THE FEDERAL government, so often vilified as bureaucratic or intrusive, shields the American people. The Departments of Defense and Homeland Security protect against security threats, the Food and Drug Administration guards food-supply and drug safety. The Federal Aviation Administration has jurisdiction over the largest aerospace system in the world. Yet, every one of these agencies today is led by an “acting” chief, a temporary status that is sometimes necessary but been abused by President Trump in his ongoing contempt for public service.
The latest example is the abrupt departure of Homeland Security Secretary Kirstjen Nielsen, who will be replaced on an acting basis by Kevin McAleenan, the commissioner of Customs and Border Protection. Patrick Shanahan became acting defense secretary in January after the resignation of Jim Mattis. Daniel Elwell is acting administrator of the FAA; the president sent the nomination of Stephen M. Dickson to the Senate on March 19. At the FDA, the post of recently departed administrator Scott Gottlieb will be held on an acting basis by Norman “Ned” Sharpless, director of the National Cancer Institute. Mr. Trump’s chief of staff at the White House, Mick Mulvaney, is “acting,” too. There are no nominees for Defense, Homeland Security or the FDA.

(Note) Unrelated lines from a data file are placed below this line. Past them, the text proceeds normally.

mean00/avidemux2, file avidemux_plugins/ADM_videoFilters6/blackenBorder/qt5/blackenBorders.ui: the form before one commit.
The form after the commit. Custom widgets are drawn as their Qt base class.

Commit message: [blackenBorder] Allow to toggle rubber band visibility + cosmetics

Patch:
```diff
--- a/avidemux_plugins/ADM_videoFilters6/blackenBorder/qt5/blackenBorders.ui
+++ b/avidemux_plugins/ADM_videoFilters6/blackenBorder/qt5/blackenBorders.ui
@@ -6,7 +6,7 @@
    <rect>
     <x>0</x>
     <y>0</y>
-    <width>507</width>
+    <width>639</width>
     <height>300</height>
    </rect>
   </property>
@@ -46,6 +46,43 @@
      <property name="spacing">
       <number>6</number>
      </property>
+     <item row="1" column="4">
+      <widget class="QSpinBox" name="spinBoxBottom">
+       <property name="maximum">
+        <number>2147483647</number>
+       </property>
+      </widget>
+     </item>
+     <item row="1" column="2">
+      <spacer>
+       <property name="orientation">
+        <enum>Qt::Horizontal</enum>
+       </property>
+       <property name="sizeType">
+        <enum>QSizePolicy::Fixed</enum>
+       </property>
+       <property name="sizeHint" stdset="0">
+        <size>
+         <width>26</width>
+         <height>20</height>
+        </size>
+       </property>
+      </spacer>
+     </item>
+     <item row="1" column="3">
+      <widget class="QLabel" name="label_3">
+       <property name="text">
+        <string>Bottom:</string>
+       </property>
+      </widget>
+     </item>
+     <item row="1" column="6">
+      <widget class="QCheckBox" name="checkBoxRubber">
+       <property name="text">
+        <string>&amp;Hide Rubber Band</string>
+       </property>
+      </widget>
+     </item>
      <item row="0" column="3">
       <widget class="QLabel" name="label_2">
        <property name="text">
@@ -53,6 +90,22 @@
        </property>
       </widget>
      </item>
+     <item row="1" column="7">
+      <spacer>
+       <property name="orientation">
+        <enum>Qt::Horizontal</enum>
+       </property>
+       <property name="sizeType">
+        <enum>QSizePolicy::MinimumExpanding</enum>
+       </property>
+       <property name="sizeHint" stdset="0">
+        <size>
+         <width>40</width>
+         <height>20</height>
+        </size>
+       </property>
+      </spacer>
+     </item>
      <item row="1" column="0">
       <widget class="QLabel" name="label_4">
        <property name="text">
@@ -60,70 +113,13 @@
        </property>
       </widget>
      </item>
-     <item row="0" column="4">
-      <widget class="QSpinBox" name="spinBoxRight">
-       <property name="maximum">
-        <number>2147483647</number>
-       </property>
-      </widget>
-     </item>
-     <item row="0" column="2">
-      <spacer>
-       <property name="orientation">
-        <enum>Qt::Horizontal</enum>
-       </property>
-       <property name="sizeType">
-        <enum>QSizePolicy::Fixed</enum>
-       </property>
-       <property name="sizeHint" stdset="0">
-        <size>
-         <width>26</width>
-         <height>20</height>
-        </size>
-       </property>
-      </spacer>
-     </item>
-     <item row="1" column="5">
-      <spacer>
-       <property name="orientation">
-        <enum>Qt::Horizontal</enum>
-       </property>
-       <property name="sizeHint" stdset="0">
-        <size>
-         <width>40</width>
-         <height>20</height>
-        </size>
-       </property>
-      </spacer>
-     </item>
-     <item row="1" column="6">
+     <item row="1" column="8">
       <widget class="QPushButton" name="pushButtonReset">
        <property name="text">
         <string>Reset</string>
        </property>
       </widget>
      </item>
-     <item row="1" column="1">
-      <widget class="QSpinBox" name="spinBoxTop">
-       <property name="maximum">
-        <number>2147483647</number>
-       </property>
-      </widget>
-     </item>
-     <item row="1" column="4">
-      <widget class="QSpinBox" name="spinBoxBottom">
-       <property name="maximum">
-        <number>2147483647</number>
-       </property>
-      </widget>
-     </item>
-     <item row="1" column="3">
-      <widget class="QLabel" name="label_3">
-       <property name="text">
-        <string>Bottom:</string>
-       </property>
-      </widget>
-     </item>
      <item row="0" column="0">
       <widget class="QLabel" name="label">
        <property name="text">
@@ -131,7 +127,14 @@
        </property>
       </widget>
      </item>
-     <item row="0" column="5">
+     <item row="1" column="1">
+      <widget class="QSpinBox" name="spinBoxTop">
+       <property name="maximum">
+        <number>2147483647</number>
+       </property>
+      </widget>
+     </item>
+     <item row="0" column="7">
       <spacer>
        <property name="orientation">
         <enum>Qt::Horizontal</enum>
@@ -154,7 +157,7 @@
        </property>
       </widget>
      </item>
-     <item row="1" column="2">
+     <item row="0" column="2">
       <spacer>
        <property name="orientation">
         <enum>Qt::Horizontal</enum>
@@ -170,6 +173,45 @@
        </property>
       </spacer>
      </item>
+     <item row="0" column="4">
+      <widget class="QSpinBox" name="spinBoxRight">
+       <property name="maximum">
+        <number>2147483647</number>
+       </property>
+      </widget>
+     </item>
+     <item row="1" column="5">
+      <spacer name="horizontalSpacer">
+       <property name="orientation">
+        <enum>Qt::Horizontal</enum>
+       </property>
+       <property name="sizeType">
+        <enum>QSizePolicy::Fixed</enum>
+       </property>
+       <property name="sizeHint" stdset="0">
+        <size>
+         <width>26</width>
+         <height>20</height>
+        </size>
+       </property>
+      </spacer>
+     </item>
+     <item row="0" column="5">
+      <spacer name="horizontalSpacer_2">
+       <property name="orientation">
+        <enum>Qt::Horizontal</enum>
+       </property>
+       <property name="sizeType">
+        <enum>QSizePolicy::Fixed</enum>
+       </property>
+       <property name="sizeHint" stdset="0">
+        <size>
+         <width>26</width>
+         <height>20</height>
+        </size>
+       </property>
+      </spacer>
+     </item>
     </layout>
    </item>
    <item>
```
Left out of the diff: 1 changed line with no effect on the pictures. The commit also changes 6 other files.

Undoubtedly, “acting” agency chiefs take their duties seriously. But their status stymies decision-making and paralyzes leadership. An acting secretary lacks the full authority to deal with outside stakeholders or the inside workforce. The “acting” boss has no idea how long the appointment will last, so the incentive at best is to tackle short-term problems. Under Mr. Trump, who values personal loyalty over capability or principle, acting appointees have every reason to cater to his whims and forsake the knottier problems that won’t earn brownie points in the White House. “Acting” chiefs often don’t have the chance to install a team, though no leader of a major department can succeed without one. It makes recruitment harder, too — who wants to work for a boss who may be gone soon? By appointing so many “acting” chiefs, Mr. Trump undercuts the Senate’s job of giving advice and consent on major appointments, postponing the confirmation process that can set the direction of long-term policy and an appointee’s priorities. Overall, the practice injects uncertainty and disruptiveness. Max Stier, president and chief executive of the Partnership for Public Service, says it is rather like substitute teachers in school; they are committed educators, but classes tend to be unruly.

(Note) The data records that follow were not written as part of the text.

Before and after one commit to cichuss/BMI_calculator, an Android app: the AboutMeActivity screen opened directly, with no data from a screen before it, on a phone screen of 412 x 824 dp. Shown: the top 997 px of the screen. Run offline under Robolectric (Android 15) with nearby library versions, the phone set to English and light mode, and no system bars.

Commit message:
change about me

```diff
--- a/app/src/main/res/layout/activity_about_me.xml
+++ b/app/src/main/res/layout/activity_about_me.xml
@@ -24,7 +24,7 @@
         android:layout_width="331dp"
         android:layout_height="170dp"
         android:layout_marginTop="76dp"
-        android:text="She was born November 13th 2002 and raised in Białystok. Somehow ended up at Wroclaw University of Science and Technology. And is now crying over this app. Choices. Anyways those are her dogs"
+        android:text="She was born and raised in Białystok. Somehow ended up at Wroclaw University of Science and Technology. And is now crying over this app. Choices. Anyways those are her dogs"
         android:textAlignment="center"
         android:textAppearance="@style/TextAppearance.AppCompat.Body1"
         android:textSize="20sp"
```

“Help wanted” has become a sorry moniker for this administration. According to The Post’s tracker with the Partnership for Public Service, of 717 key positions requiring Senate confirmation, only 436 have been confirmed, 140 have no nominee, 134 have been formally nominated, and 10 are awaiting nomination. Mr. Trump, who has never seemed in a hurry to fill the vacancies in his administration, boasted to reporters in January that “I sort of like ‘acting,’ ” adding, “It gives me more flexibility; do you understand that? I like ‘acting.’ ” To the contrary, the practice erodes public service. It is nothing to brag about.